I created my stop sign in what was likely a roundabout way. Having some experience with Photoshop my instinct was to use layers. I set the original image as my first layer, used the the alpha levels to fade the picture and then created a new layer for each piece of the image: octagons, screws, pole, text and sky. I used the eyedropper tool to grab colors from the original and a gradient as an attempt at a metallic pole. Layers may not have been the easiest way to go about it, but the process allowed be to draw shapes (with the polygon and rectangle tool) which were traced from the original image.
I like Lisa Simpson, but tracing her was a bit of a nightmare. The pen tool was new to me, and it turned out to be a real struggle. I noticed that after placing an anchor point at the end of a curved line the trajectory of the next line was difficult to control. Additionally it seemed challenging to connect two independent lines. This exercise took me a while and I found myself getting frustrating when I could not accurately match Lisa’s outline.
The align tool was easy to follow. I placed each of the corner items at an arbitrary 10 pixels away from the edges of the stage. Then I aligned them to each side of the page and used the ‘space’ option to place them at even intervals from one another. I was able to use this tool for the next step of the homework as well.
Merge drawing and object drawing are new concepts for me, however, I’m beginning to see the distinctions. As the example indicates, object drawing allows you to create two separate shapes. I think of them as existing on their own individual layers; they can be moved or placed independently of each other. Further, they are layered one on top of the other in order of their creation (newest on top). In merge drawing, as the shapes are created they fuse together.

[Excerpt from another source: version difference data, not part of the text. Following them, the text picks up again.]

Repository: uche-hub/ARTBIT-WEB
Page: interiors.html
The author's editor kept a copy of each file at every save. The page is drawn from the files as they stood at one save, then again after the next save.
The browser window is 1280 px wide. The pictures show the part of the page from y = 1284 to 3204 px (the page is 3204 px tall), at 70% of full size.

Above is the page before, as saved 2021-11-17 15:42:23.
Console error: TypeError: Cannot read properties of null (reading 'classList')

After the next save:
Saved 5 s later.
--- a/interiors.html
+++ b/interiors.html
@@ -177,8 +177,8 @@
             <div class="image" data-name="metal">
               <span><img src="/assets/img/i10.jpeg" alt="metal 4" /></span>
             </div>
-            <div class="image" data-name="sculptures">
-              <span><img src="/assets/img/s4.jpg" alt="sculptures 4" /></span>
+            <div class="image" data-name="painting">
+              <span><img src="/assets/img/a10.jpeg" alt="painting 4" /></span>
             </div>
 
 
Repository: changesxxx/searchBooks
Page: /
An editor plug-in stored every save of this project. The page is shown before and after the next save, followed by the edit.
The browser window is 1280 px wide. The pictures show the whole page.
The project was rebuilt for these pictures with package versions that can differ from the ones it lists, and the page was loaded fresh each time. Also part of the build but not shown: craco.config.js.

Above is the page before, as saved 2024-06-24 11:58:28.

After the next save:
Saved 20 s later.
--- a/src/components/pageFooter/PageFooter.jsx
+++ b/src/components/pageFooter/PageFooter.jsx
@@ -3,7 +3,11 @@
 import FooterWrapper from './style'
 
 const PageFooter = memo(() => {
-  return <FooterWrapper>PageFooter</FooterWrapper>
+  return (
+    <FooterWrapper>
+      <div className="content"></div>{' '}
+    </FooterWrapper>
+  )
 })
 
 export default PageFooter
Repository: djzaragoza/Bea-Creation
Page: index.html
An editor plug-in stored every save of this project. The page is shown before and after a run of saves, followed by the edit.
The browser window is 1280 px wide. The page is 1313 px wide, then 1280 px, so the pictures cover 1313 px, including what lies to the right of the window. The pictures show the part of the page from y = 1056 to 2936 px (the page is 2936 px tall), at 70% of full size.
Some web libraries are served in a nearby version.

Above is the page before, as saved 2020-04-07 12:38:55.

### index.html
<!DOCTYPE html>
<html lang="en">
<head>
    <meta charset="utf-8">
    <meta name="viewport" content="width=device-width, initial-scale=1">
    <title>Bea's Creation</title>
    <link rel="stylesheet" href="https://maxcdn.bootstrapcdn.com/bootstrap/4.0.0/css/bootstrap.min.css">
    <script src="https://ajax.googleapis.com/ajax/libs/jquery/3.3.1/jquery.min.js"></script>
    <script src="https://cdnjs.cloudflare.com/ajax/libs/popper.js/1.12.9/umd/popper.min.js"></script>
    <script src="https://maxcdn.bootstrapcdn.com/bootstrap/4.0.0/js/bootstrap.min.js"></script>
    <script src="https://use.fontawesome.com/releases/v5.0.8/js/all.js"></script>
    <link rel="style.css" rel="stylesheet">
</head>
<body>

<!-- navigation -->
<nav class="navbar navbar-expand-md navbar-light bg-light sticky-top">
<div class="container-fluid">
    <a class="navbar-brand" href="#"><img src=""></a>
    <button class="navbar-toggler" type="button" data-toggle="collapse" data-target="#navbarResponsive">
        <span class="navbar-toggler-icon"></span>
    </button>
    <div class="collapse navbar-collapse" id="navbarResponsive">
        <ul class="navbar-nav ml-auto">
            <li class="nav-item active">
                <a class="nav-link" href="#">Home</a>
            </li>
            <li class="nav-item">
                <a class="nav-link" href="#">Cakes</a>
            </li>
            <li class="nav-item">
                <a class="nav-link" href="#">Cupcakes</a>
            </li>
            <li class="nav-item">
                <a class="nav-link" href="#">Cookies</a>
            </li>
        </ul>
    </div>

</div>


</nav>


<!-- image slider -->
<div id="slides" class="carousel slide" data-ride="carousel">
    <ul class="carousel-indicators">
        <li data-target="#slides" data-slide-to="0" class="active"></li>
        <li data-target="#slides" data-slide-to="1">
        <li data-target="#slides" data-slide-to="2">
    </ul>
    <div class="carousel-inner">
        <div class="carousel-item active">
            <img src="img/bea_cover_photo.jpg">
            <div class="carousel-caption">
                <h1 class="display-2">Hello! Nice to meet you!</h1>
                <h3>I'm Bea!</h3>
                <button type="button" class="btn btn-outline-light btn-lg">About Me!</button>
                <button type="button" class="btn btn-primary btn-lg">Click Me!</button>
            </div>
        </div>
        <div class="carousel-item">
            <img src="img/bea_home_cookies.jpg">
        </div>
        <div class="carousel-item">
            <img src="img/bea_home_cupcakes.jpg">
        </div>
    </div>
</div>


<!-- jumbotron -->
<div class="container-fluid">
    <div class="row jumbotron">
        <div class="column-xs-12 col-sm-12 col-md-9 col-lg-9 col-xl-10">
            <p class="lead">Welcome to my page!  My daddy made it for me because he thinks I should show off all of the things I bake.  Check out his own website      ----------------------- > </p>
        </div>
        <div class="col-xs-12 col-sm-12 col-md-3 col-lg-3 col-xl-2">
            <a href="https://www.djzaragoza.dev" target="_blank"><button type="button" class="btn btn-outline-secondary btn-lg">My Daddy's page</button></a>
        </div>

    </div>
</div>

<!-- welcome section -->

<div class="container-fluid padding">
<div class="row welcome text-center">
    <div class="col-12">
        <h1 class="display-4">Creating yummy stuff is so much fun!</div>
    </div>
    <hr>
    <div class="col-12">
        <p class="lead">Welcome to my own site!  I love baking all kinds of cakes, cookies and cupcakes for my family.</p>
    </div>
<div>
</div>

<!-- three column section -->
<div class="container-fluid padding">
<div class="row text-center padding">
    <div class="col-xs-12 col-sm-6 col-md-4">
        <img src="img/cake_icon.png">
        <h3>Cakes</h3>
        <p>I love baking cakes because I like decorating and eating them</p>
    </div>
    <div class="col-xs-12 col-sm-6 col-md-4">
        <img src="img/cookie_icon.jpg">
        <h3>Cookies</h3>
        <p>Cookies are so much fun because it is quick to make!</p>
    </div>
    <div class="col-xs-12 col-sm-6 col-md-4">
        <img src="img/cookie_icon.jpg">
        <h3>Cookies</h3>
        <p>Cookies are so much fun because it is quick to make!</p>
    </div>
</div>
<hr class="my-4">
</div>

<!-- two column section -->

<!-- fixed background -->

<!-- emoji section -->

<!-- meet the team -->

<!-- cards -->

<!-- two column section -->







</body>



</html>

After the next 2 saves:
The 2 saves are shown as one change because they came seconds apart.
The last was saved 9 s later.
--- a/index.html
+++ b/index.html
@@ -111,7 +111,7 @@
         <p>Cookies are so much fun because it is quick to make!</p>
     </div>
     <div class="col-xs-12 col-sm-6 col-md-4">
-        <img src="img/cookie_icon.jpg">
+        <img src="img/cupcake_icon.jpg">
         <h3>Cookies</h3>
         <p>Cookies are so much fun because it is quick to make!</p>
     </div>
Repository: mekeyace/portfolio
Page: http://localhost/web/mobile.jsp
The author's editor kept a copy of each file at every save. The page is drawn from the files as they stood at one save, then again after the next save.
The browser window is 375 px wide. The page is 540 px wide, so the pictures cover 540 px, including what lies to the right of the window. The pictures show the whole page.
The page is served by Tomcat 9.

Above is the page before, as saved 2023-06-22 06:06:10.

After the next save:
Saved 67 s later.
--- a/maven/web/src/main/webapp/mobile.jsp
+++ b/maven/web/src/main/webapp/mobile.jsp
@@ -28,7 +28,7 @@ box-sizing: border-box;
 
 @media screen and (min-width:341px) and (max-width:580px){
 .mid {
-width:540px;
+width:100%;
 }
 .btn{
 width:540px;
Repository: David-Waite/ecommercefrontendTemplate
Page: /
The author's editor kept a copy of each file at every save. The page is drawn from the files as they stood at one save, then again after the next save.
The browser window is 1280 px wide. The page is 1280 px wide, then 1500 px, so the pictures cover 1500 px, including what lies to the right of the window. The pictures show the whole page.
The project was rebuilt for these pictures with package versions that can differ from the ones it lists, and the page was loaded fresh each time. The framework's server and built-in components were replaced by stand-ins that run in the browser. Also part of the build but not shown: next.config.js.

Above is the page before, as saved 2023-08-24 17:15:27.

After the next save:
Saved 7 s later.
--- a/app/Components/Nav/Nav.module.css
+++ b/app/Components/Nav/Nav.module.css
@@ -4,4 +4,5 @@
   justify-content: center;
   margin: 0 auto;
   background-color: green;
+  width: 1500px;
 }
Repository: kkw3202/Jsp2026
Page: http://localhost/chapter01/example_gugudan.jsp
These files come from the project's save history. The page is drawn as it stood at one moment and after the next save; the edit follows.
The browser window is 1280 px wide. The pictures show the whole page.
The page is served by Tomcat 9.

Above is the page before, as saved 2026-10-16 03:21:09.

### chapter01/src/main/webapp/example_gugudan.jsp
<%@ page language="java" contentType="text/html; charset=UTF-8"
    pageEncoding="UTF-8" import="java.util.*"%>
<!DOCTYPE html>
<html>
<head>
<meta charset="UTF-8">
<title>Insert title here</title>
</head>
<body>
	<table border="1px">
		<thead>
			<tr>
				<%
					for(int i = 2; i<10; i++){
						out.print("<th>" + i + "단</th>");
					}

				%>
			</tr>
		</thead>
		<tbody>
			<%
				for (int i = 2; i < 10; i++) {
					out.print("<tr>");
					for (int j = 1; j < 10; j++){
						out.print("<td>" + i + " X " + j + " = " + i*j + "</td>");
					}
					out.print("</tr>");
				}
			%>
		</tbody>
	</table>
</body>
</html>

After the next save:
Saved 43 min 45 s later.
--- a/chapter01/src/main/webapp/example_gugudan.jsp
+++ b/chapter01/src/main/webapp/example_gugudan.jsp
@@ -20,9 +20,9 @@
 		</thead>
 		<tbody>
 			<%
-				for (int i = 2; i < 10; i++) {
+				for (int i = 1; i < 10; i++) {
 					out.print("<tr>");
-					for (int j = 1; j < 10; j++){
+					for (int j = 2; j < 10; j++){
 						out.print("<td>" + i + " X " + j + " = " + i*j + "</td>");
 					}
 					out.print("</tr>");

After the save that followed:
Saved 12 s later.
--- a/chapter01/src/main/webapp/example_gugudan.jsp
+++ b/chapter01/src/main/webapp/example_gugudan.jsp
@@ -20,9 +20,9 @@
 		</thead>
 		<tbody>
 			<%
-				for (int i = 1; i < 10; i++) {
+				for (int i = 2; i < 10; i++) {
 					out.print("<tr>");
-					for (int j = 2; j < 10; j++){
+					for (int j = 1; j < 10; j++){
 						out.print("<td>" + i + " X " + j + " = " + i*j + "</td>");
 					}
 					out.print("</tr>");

They exist on a single layer, and in the case of shapes which overlap, the hidden material is disgarded. In merge drawing however, the fill and stroke are separate entities and can me moved independently.
Bitmap graphics are what I have the most experience with. Bitmap images are comprised of individual pixels. There are only so may pixels within that image; in the case of HD video, 1920 by 1080. This means that at some point, when scaling up an image, the individual colored pixels become visible: there is a finite set of information. In vector graphics however, the image is comprised of mathematical descriptions. You may continue to zero in on a component of that image, but you will not loose information. Vector graphics prevent degradation of the image quality.